- [Work item]
Your answer should consist only of the records, copied exactly, with the images removed.
[The data — start]
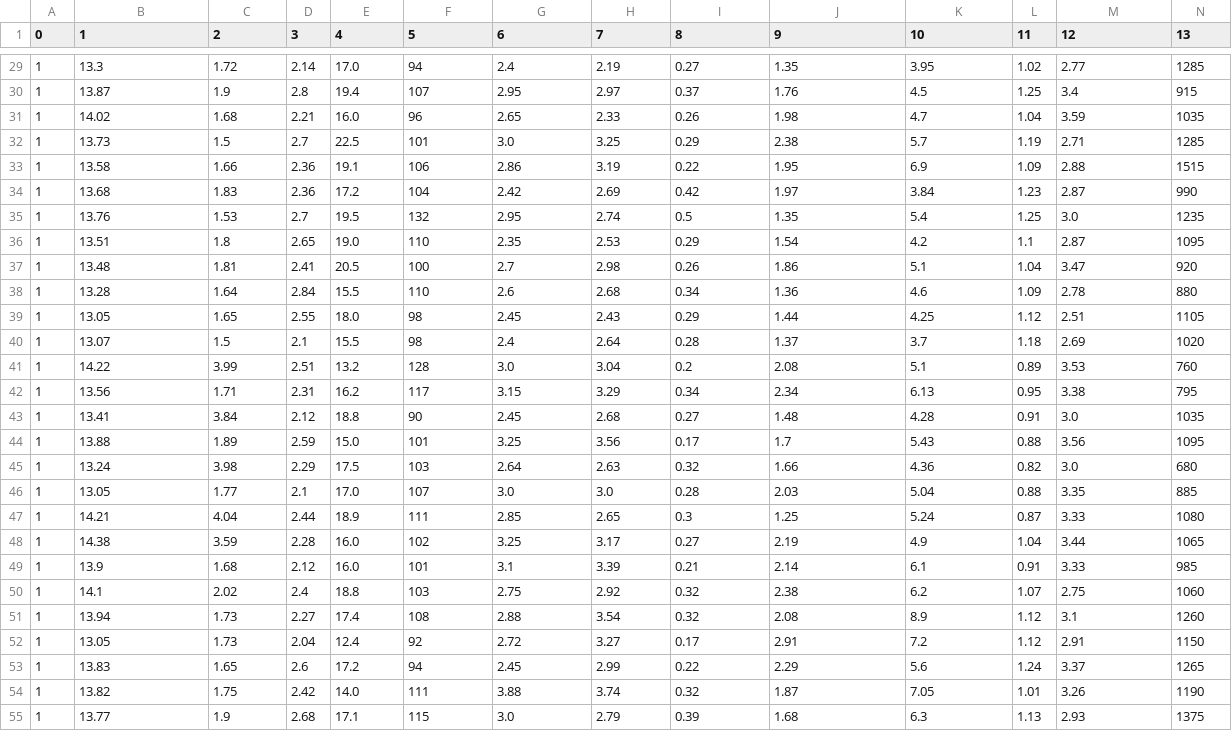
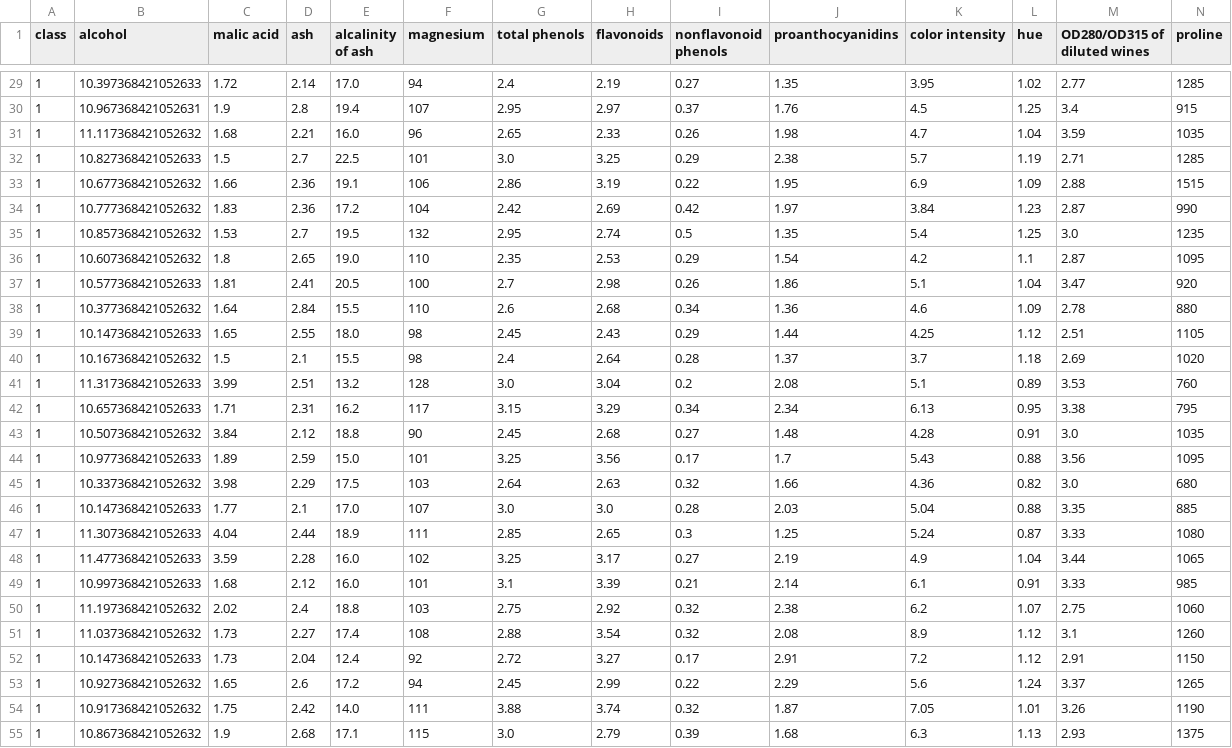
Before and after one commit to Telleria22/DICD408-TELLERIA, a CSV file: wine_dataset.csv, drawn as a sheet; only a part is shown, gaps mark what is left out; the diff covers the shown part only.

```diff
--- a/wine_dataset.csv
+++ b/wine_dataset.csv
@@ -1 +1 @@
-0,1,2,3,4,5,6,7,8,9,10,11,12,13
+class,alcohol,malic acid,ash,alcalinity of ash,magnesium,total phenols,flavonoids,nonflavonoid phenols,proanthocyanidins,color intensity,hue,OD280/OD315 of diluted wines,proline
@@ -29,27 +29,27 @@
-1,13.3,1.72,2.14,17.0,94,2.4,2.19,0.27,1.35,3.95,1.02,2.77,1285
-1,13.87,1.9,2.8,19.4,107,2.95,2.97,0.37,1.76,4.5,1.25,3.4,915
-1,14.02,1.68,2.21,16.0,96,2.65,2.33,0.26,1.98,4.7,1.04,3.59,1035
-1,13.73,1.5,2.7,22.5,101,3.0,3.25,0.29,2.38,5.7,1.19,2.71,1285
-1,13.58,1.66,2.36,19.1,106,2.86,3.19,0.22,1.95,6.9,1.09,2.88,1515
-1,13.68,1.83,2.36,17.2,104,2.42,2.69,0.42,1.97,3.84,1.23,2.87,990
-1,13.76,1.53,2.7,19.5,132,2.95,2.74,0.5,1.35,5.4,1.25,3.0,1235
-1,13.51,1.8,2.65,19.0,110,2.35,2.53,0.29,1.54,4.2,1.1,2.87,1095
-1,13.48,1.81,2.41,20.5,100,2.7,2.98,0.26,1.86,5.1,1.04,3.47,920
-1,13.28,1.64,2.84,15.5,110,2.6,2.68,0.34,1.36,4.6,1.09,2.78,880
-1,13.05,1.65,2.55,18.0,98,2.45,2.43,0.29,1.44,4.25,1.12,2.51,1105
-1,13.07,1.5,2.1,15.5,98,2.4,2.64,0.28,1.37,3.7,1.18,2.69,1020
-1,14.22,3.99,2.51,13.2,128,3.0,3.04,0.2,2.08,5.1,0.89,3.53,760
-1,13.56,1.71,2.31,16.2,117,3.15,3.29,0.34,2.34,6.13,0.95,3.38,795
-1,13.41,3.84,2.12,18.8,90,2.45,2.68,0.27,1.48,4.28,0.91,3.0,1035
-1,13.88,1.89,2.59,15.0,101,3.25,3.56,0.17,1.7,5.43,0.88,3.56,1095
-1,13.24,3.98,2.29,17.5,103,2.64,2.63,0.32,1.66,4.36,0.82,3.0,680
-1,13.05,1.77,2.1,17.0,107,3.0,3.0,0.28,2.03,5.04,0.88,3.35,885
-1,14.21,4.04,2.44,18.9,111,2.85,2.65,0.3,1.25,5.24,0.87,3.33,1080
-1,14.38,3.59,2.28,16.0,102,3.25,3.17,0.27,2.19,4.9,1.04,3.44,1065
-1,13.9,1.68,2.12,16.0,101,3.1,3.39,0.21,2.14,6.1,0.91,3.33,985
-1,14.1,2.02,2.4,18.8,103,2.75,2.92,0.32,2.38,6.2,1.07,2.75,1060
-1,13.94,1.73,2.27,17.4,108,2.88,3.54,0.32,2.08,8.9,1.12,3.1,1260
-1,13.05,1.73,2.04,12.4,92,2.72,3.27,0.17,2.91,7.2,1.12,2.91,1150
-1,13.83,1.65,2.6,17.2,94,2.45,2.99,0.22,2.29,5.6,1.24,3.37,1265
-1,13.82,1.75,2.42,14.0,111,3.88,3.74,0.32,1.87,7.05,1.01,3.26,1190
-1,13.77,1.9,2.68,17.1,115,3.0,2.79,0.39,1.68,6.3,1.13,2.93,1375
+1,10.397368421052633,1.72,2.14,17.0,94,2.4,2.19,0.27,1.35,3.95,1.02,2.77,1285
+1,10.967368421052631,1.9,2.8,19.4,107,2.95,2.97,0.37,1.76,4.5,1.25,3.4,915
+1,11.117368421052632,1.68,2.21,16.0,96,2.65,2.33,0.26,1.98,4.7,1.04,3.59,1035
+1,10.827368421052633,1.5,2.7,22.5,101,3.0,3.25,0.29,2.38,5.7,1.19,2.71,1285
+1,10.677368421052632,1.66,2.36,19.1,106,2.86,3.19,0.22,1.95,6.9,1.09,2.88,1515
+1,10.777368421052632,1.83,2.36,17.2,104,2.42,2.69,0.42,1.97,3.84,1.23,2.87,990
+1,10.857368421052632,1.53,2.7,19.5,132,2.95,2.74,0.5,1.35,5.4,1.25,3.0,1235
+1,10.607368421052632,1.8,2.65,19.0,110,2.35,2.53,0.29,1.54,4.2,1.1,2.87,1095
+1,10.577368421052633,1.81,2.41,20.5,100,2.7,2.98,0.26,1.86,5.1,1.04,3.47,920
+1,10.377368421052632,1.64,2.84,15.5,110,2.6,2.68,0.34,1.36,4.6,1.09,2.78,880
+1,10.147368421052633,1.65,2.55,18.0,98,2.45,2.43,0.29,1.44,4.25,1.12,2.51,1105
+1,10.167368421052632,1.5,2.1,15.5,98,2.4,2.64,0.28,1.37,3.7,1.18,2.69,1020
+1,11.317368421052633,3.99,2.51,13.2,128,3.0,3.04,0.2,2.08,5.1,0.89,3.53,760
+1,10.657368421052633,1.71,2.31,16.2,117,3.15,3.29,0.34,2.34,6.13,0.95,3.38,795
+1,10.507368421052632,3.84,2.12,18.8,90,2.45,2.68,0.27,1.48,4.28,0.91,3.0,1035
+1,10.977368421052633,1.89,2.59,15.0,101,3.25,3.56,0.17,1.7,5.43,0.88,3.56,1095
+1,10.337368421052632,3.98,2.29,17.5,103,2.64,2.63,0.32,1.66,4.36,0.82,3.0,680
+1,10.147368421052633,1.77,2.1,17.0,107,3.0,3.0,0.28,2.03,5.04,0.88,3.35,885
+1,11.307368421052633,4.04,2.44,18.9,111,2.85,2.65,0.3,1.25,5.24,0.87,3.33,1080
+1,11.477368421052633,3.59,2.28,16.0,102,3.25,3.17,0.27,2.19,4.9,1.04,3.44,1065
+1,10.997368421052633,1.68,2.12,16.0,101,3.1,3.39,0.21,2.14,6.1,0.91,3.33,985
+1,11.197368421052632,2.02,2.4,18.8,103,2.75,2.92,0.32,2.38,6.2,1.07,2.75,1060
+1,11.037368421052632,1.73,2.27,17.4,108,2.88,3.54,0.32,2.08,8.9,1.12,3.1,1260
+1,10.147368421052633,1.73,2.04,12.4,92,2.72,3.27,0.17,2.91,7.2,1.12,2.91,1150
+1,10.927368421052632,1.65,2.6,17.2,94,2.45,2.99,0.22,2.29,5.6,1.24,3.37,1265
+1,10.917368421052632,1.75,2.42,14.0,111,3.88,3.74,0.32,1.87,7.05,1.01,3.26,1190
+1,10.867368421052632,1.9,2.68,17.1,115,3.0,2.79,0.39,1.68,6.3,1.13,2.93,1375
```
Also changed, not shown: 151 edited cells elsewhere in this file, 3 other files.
[The data — finish]
- [Your solution]
Before and after one commit to Telleria22/DICD408-TELLERIA, a CSV file: wine_dataset.csv, drawn as a sheet; only a part is shown, gaps mark what is left out; the diff covers the shown part only.

```diff
--- a/wine_dataset.csv
+++ b/wine_dataset.csv
@@ -1 +1 @@
-0,1,2,3,4,5,6,7,8,9,10,11,12,13
+class,alcohol,malic acid,ash,alcalinity of ash,magnesium,total phenols,flavonoids,nonflavonoid phenols,proanthocyanidins,color intensity,hue,OD280/OD315 of diluted wines,proline
@@ -29,27 +29,27 @@
-1,13.3,1.72,2.14,17.0,94,2.4,2.19,0.27,1.35,3.95,1.02,2.77,1285
-1,13.87,1.9,2.8,19.4,107,2.95,2.97,0.37,1.76,4.5,1.25,3.4,915
-1,14.02,1.68,2.21,16.0,96,2.65,2.33,0.26,1.98,4.7,1.04,3.59,1035
-1,13.73,1.5,2.7,22.5,101,3.0,3.25,0.29,2.38,5.7,1.19,2.71,1285
-1,13.58,1.66,2.36,19.1,106,2.86,3.19,0.22,1.95,6.9,1.09,2.88,1515
-1,13.68,1.83,2.36,17.2,104,2.42,2.69,0.42,1.97,3.84,1.23,2.87,990
-1,13.76,1.53,2.7,19.5,132,2.95,2.74,0.5,1.35,5.4,1.25,3.0,1235
-1,13.51,1.8,2.65,19.0,110,2.35,2.53,0.29,1.54,4.2,1.1,2.87,1095
-1,13.48,1.81,2.41,20.5,100,2.7,2.98,0.26,1.86,5.1,1.04,3.47,920
-1,13.28,1.64,2.84,15.5,110,2.6,2.68,0.34,1.36,4.6,1.09,2.78,880
-1,13.05,1.65,2.55,18.0,98,2.45,2.43,0.29,1.44,4.25,1.12,2.51,1105
-1,13.07,1.5,2.1,15.5,98,2.4,2.64,0.28,1.37,3.7,1.18,2.69,1020
-1,14.22,3.99,2.51,13.2,128,3.0,3.04,0.2,2.08,5.1,0.89,3.53,760
-1,13.56,1.71,2.31,16.2,117,3.15,3.29,0.34,2.34,6.13,0.95,3.38,795
-1,13.41,3.84,2.12,18.8,90,2.45,2.68,0.27,1.48,4.28,0.91,3.0,1035
-1,13.88,1.89,2.59,15.0,101,3.25,3.56,0.17,1.7,5.43,0.88,3.56,1095
-1,13.24,3.98,2.29,17.5,103,2.64,2.63,0.32,1.66,4.36,0.82,3.0,680
-1,13.05,1.77,2.1,17.0,107,3.0,3.0,0.28,2.03,5.04,0.88,3.35,885
-1,14.21,4.04,2.44,18.9,111,2.85,2.65,0.3,1.25,5.24,0.87,3.33,1080
-1,14.38,3.59,2.28,16.0,102,3.25,3.17,0.27,2.19,4.9,1.04,3.44,1065
-1,13.9,1.68,2.12,16.0,101,3.1,3.39,0.21,2.14,6.1,0.91,3.33,985
-1,14.1,2.02,2.4,18.8,103,2.75,2.92,0.32,2.38,6.2,1.07,2.75,1060
-1,13.94,1.73,2.27,17.4,108,2.88,3.54,0.32,2.08,8.9,1.12,3.1,1260
-1,13.05,1.73,2.04,12.4,92,2.72,3.27,0.17,2.91,7.2,1.12,2.91,1150
-1,13.83,1.65,2.6,17.2,94,2.45,2.99,0.22,2.29,5.6,1.24,3.37,1265
-1,13.82,1.75,2.42,14.0,111,3.88,3.74,0.32,1.87,7.05,1.01,3.26,1190
-1,13.77,1.9,2.68,17.1,115,3.0,2.79,0.39,1.68,6.3,1.13,2.93,1375
+1,10.397368421052633,1.72,2.14,17.0,94,2.4,2.19,0.27,1.35,3.95,1.02,2.77,1285
+1,10.967368421052631,1.9,2.8,19.4,107,2.95,2.97,0.37,1.76,4.5,1.25,3.4,915
+1,11.117368421052632,1.68,2.21,16.0,96,2.65,2.33,0.26,1.98,4.7,1.04,3.59,1035
+1,10.827368421052633,1.5,2.7,22.5,101,3.0,3.25,0.29,2.38,5.7,1.19,2.71,1285
+1,10.677368421052632,1.66,2.36,19.1,106,2.86,3.19,0.22,1.95,6.9,1.09,2.88,1515
+1,10.777368421052632,1.83,2.36,17.2,104,2.42,2.69,0.42,1.97,3.84,1.23,2.87,990
+1,10.857368421052632,1.53,2.7,19.5,132,2.95,2.74,0.5,1.35,5.4,1.25,3.0,1235
+1,10.607368421052632,1.8,2.65,19.0,110,2.35,2.53,0.29,1.54,4.2,1.1,2.87,1095
+1,10.577368421052633,1.81,2.41,20.5,100,2.7,2.98,0.26,1.86,5.1,1.04,3.47,920
+1,10.377368421052632,1.64,2.84,15.5,110,2.6,2.68,0.34,1.36,4.6,1.09,2.78,880
+1,10.147368421052633,1.65,2.55,18.0,98,2.45,2.43,0.29,1.44,4.25,1.12,2.51,1105
+1,10.167368421052632,1.5,2.1,15.5,98,2.4,2.64,0.28,1.37,3.7,1.18,2.69,1020
+1,11.317368421052633,3.99,2.51,13.2,128,3.0,3.04,0.2,2.08,5.1,0.89,3.53,760
+1,10.657368421052633,1.71,2.31,16.2,117,3.15,3.29,0.34,2.34,6.13,0.95,3.38,795
+1,10.507368421052632,3.84,2.12,18.8,90,2.45,2.68,0.27,1.48,4.28,0.91,3.0,1035
+1,10.977368421052633,1.89,2.59,15.0,101,3.25,3.56,0.17,1.7,5.43,0.88,3.56,1095
+1,10.337368421052632,3.98,2.29,17.5,103,2.64,2.63,0.32,1.66,4.36,0.82,3.0,680
+1,10.147368421052633,1.77,2.1,17.0,107,3.0,3.0,0.28,2.03,5.04,0.88,3.35,885
+1,11.307368421052633,4.04,2.44,18.9,111,2.85,2.65,0.3,1.25,5.24,0.87,3.33,1080
+1,11.477368421052633,3.59,2.28,16.0,102,3.25,3.17,0.27,2.19,4.9,1.04,3.44,1065
+1,10.997368421052633,1.68,2.12,16.0,101,3.1,3.39,0.21,2.14,6.1,0.91,3.33,985
+1,11.197368421052632,2.02,2.4,18.8,103,2.75,2.92,0.32,2.38,6.2,1.07,2.75,1060
+1,11.037368421052632,1.73,2.27,17.4,108,2.88,3.54,0.32,2.08,8.9,1.12,3.1,1260
+1,10.147368421052633,1.73,2.04,12.4,92,2.72,3.27,0.17,2.91,7.2,1.12,2.91,1150
+1,10.927368421052632,1.65,2.6,17.2,94,2.45,2.99,0.22,2.29,5.6,1.24,3.37,1265
+1,10.917368421052632,1.75,2.42,14.0,111,3.88,3.74,0.32,1.87,7.05,1.01,3.26,1190
+1,10.867368421052632,1.9,2.68,17.1,115,3.0,2.79,0.39,1.68,6.3,1.13,2.93,1375
```
Also changed, not shown: 151 edited cells elsewhere in this file, 3 other files.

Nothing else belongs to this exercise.